INPUT DATA:
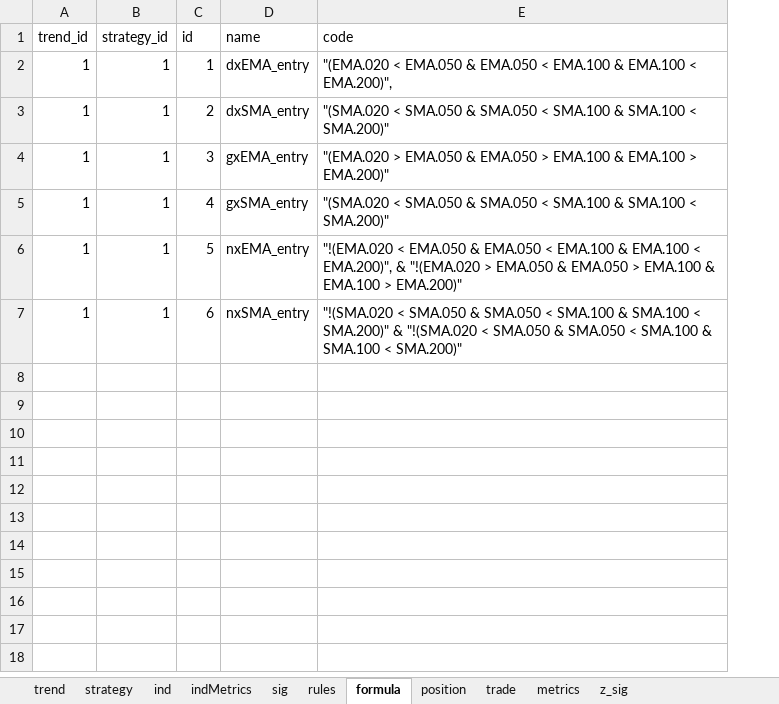
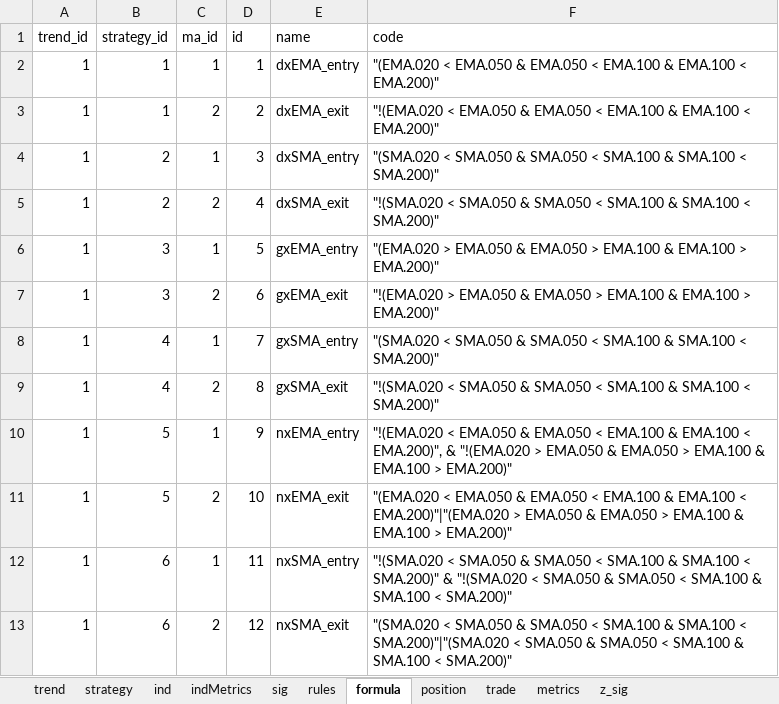
Before and after one commit to UTexas80/splGoldenDeathX, an Excel workbook: data/dT.xlsx, sheet formula, drawn as a sheet; values as stored, in another font and other column widths than the file's, no borders; addresses are those after the commit; the diff names each change by its address in the sheet, - before the commit and + after, or states it on an @@ line.

```diff
--- a/data/dT.xlsx (sheet formula)
+++ b/data/dT.xlsx (sheet formula)
+column C (ma_id), rows 2-7: 1 | 2 | 1 | 2 | 1 | 2
-F2 (code): …EMA.100 < EMA.200)",
+F2 (code): …EMA.100 < EMA.200)"
-E3 (name): dxSMA_entry
+E3 (name): dxEMA_exit
-F3 (code): "(SMA.020 < SMA.050 & SMA.050 < SMA.100 & SMA.100 < SMA.200)"
+F3 (code): "!(EMA.020 < EMA.050 & EMA.050 < EMA.100 & EMA.100 < EMA.200)"
-B4:B5 (strategy_id): 1
+B4:B5 (strategy_id): 2
-E4 (name): gxEMA_entry
+E4 (name): dxSMA_entry
-F4 (code): "(EMA.020 > EMA.050 & EMA.050 > EMA.100 & EMA.100 > EMA.200)"
+F4 (code): "(SMA.020 < SMA.050 & SMA.050 < SMA.100 & SMA.100 < SMA.200)"
-E5 (name): gxSMA_entry
+E5 (name): dxSMA_exit
-F5 (code): "(SMA.020 < SMA.050…
+F5 (code): "!(SMA.020 < SMA.050…
-B6:B7 (strategy_id): 1
+B6:B7 (strategy_id): 3
-E6 (name): nxEMA_entry
+E6 (name): gxEMA_entry
-F6 (code): "!(EMA.020 < EMA.050 & EMA.050 < EMA.100 & EMA.100 < EMA.200)", & "!(EMA.020 > EMA.050…
+F6 (code): "(EMA.020 > EMA.050…
-E7 (name): nxSMA_entry
+E7 (name): gxEMA_exit
-F7 (code): "!(SMA.020 < SMA.050 & SMA.050 < SMA.100 & SMA.100 < SMA.200)" & "!(SMA.020 < SMA.050 & SMA.050 < SMA.100 & SMA.100 < SMA.200)"
+F7 (code): "!(EMA.020 > EMA.050 & EMA.050 > EMA.100 & EMA.100 > EMA.200)"
+row 8: 1 | 4 | 1 | 7 | gxSMA_entry | "(SMA.020 < SMA.050 & SMA.050 < SMA.100 & SMA.100 < SMA.200)"
+row 9: 1 | 4 | 2 | 8 | gxSMA_exit | "!(SMA.020 < SMA.050 & SMA.050 < SMA.100 & SMA.100 < SMA.200)"
+row 10: 1 | 5 | 1 | 9 | nxEMA_entry | "!(EMA.020 < EMA.050 & EMA.050 < EMA.100 & EMA.100 < EMA.200)", & "!(EMA.020 > EMA.050 & EMA.050 > EMA.100 & EMA.100 > EMA.200)"
+row 11: 1 | 5 | 2 | 10 | nxEMA_exit | "(EMA.020 < EMA.050 & EMA.050 < EMA.100 & EMA.100 < EMA.200)"|"(EMA.020 > EMA.050 & EMA.050 > EMA.100 & EMA.100 > EMA.200)"
+row 12: 1 | 6 | 1 | 11 | nxSMA_entry | "!(SMA.020 < SMA.050 & SMA.050 < SMA.100 & SMA.100 < SMA.200)" & "!(SMA.020 < SMA.050 & SMA.050 < SMA.100 & SMA.100 < SMA.200)"
+row 13: 1 | 6 | 2 | 12 | nxSMA_exit | "(SMA.020 < SMA.050 & SMA.050 < SMA.100 & SMA.100 < SMA.200)"|"(SMA.020 < SMA.050 & SMA.050 < SMA.100 & SMA.100 < SMA.200)"
```
Also changed, not shown: 3 other files.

TASK:
The answer must be an exact copy of the records, with no pictures in it.

EXPECTED ANSWER:
Before and after one commit to UTexas80/splGoldenDeathX, an Excel workbook: data/dT.xlsx, sheet formula, drawn as a sheet; values as stored, in another font and other column widths than the file's, no borders; addresses are those after the commit; the diff names each change by its address in the sheet, - before the commit and + after, or states it on an @@ line.

```diff
--- a/data/dT.xlsx (sheet formula)
+++ b/data/dT.xlsx (sheet formula)
+column C (ma_id), rows 2-7: 1 | 2 | 1 | 2 | 1 | 2
-F2 (code): …EMA.100 < EMA.200)",
+F2 (code): …EMA.100 < EMA.200)"
-E3 (name): dxSMA_entry
+E3 (name): dxEMA_exit
-F3 (code): "(SMA.020 < SMA.050 & SMA.050 < SMA.100 & SMA.100 < SMA.200)"
+F3 (code): "!(EMA.020 < EMA.050 & EMA.050 < EMA.100 & EMA.100 < EMA.200)"
-B4:B5 (strategy_id): 1
+B4:B5 (strategy_id): 2
-E4 (name): gxEMA_entry
+E4 (name): dxSMA_entry
-F4 (code): "(EMA.020 > EMA.050 & EMA.050 > EMA.100 & EMA.100 > EMA.200)"
+F4 (code): "(SMA.020 < SMA.050 & SMA.050 < SMA.100 & SMA.100 < SMA.200)"
-E5 (name): gxSMA_entry
+E5 (name): dxSMA_exit
-F5 (code): "(SMA.020 < SMA.050…
+F5 (code): "!(SMA.020 < SMA.050…
-B6:B7 (strategy_id): 1
+B6:B7 (strategy_id): 3
-E6 (name): nxEMA_entry
+E6 (name): gxEMA_entry
-F6 (code): "!(EMA.020 < EMA.050 & EMA.050 < EMA.100 & EMA.100 < EMA.200)", & "!(EMA.020 > EMA.050…
+F6 (code): "(EMA.020 > EMA.050…
-E7 (name): nxSMA_entry
+E7 (name): gxEMA_exit
-F7 (code): "!(SMA.020 < SMA.050 & SMA.050 < SMA.100 & SMA.100 < SMA.200)" & "!(SMA.020 < SMA.050 & SMA.050 < SMA.100 & SMA.100 < SMA.200)"
+F7 (code): "!(EMA.020 > EMA.050 & EMA.050 > EMA.100 & EMA.100 > EMA.200)"
+row 8: 1 | 4 | 1 | 7 | gxSMA_entry | "(SMA.020 < SMA.050 & SMA.050 < SMA.100 & SMA.100 < SMA.200)"
+row 9: 1 | 4 | 2 | 8 | gxSMA_exit | "!(SMA.020 < SMA.050 & SMA.050 < SMA.100 & SMA.100 < SMA.200)"
+row 10: 1 | 5 | 1 | 9 | nxEMA_entry | "!(EMA.020 < EMA.050 & EMA.050 < EMA.100 & EMA.100 < EMA.200)", & "!(EMA.020 > EMA.050 & EMA.050 > EMA.100 & EMA.100 > EMA.200)"
+row 11: 1 | 5 | 2 | 10 | nxEMA_exit | "(EMA.020 < EMA.050 & EMA.050 < EMA.100 & EMA.100 < EMA.200)"|"(EMA.020 > EMA.050 & EMA.050 > EMA.100 & EMA.100 > EMA.200)"
+row 12: 1 | 6 | 1 | 11 | nxSMA_entry | "!(SMA.020 < SMA.050 & SMA.050 < SMA.100 & SMA.100 < SMA.200)" & "!(SMA.020 < SMA.050 & SMA.050 < SMA.100 & SMA.100 < SMA.200)"
+row 13: 1 | 6 | 2 | 12 | nxSMA_exit | "(SMA.020 < SMA.050 & SMA.050 < SMA.100 & SMA.100 < SMA.200)"|"(SMA.020 < SMA.050 & SMA.050 < SMA.100 & SMA.100 < SMA.200)"
```
Also changed, not shown: 3 other files.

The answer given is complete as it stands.